Her words are set in typical environments, like picking pomegranates in from the produce aisle. Her words shutter into existence from the clatter of a vintage typewriter, like this excerpt from "I'll Read Poems by the Pomegranates":
“lost in translation,
between time and place,
a spark blazing through.”
Vieweg is a poet and educator with published works including “Conversations with Beethoven and Bach” and a chapbook entitled “Look Where She Points.” Her new book, “but the flames,” will be published in 2021 by Finishing Line Press, an award-winning small press publisher based in Georgetown, Ky.
“My goal, as an artist and as a poet, is to make what I see in the world available to other people,” Vieweg says.
The poet teamed up with an award-winning orator, Maria Modi Tuya, to bring those words to life and streamed live to viewers on the other side of the internet as part of The Arts Partnership’s Community Supported Art program.
Watch the virtual Community Supported Art video to experience a live reading of Vieweg’s poem, “How It Used to Be.”
“She could identify with something in every single poem, which is fascinating because we come from two very different lives,” Vieweg says about the orator's initial reaction to the body of work. “I'm in my mid-40s, she's in her early 20s. I'm white, she's black. We just have different lives.”
Tasked with breathing life into Vieweg’s poetry, Modi Tuya brings her own background to the story. As a native of South Sudan, she was recognized as the North Dakota State Poetry Out Loud competition in 2018. She was also in the Top 10 finalists at the national competition in Washington, D.C.
“Poetry is life, regardless of our differences," she says. "We can have shared experiences from everyday life."

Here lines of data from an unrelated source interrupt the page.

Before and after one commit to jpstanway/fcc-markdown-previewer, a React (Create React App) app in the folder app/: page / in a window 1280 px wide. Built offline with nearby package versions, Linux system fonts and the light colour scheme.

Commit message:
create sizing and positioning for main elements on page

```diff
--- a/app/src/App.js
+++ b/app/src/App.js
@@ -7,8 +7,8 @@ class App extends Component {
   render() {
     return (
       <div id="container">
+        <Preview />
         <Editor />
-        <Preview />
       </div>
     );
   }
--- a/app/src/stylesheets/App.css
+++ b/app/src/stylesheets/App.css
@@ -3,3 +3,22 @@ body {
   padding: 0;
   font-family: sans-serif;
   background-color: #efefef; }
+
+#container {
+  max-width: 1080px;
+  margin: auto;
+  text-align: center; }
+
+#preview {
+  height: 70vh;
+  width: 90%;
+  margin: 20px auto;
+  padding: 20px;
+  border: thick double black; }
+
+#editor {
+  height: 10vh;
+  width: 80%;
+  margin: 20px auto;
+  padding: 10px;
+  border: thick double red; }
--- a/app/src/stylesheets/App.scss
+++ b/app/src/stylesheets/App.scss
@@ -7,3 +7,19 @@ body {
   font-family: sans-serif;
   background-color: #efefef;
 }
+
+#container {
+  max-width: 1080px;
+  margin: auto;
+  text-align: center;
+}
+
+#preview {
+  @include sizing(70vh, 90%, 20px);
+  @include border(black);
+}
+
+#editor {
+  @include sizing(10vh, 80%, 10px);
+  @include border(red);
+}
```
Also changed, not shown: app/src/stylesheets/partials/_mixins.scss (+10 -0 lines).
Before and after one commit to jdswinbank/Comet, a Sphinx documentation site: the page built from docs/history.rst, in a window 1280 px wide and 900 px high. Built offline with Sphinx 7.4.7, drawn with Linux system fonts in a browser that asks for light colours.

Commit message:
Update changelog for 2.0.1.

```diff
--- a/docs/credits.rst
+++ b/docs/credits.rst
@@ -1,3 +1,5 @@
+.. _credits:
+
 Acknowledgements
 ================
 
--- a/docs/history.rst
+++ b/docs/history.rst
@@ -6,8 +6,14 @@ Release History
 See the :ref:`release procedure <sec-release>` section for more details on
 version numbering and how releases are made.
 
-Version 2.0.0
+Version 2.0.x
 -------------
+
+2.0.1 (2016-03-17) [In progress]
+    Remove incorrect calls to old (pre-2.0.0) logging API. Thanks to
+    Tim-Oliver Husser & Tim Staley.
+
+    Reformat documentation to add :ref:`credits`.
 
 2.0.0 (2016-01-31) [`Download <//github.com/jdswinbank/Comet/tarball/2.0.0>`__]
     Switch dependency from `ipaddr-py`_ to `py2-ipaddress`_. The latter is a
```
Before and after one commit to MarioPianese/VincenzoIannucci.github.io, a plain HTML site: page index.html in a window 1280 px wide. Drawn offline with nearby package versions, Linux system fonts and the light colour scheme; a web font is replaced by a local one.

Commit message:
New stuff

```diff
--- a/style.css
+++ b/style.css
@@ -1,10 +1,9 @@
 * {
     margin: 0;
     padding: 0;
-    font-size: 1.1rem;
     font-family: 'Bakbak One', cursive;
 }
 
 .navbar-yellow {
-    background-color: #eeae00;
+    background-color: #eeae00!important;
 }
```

A communications student at Minnesota State University Moorhead, Modi Tuya speaks both Arabic and English and lived in Cairo, Egypt, for a small part of her childhood.
She worked for The Arts Partnership in the summer of 2019 as a communication intern, and that's where she was first introduced to Vieweg for an article she wrote on the poet.
“I think poetry is going to be a part of my life from going to college and throughout the future,” Modi Tuya says in a video interview from 2018 — something that's just as true today.
“It has played such a significant part in my life," she says. "When I was younger, I was the shyest person ever, I had no confidence — poetry was my place,” Modi says.
As a place for people to feel at home, and as a thread to a single thought, Vieweg’s poetry is an invitation to connect.
“If someone from such a different life than me can find something to connect with, that is exactly what I want my poetry to be,” Vieweg says.
This article is part of a content partnership with The Arts Partnership, a nonprofit organization cultivating the arts in Fargo, Moorhead and West Fargo. For more information, visit http://theartspartnership.net.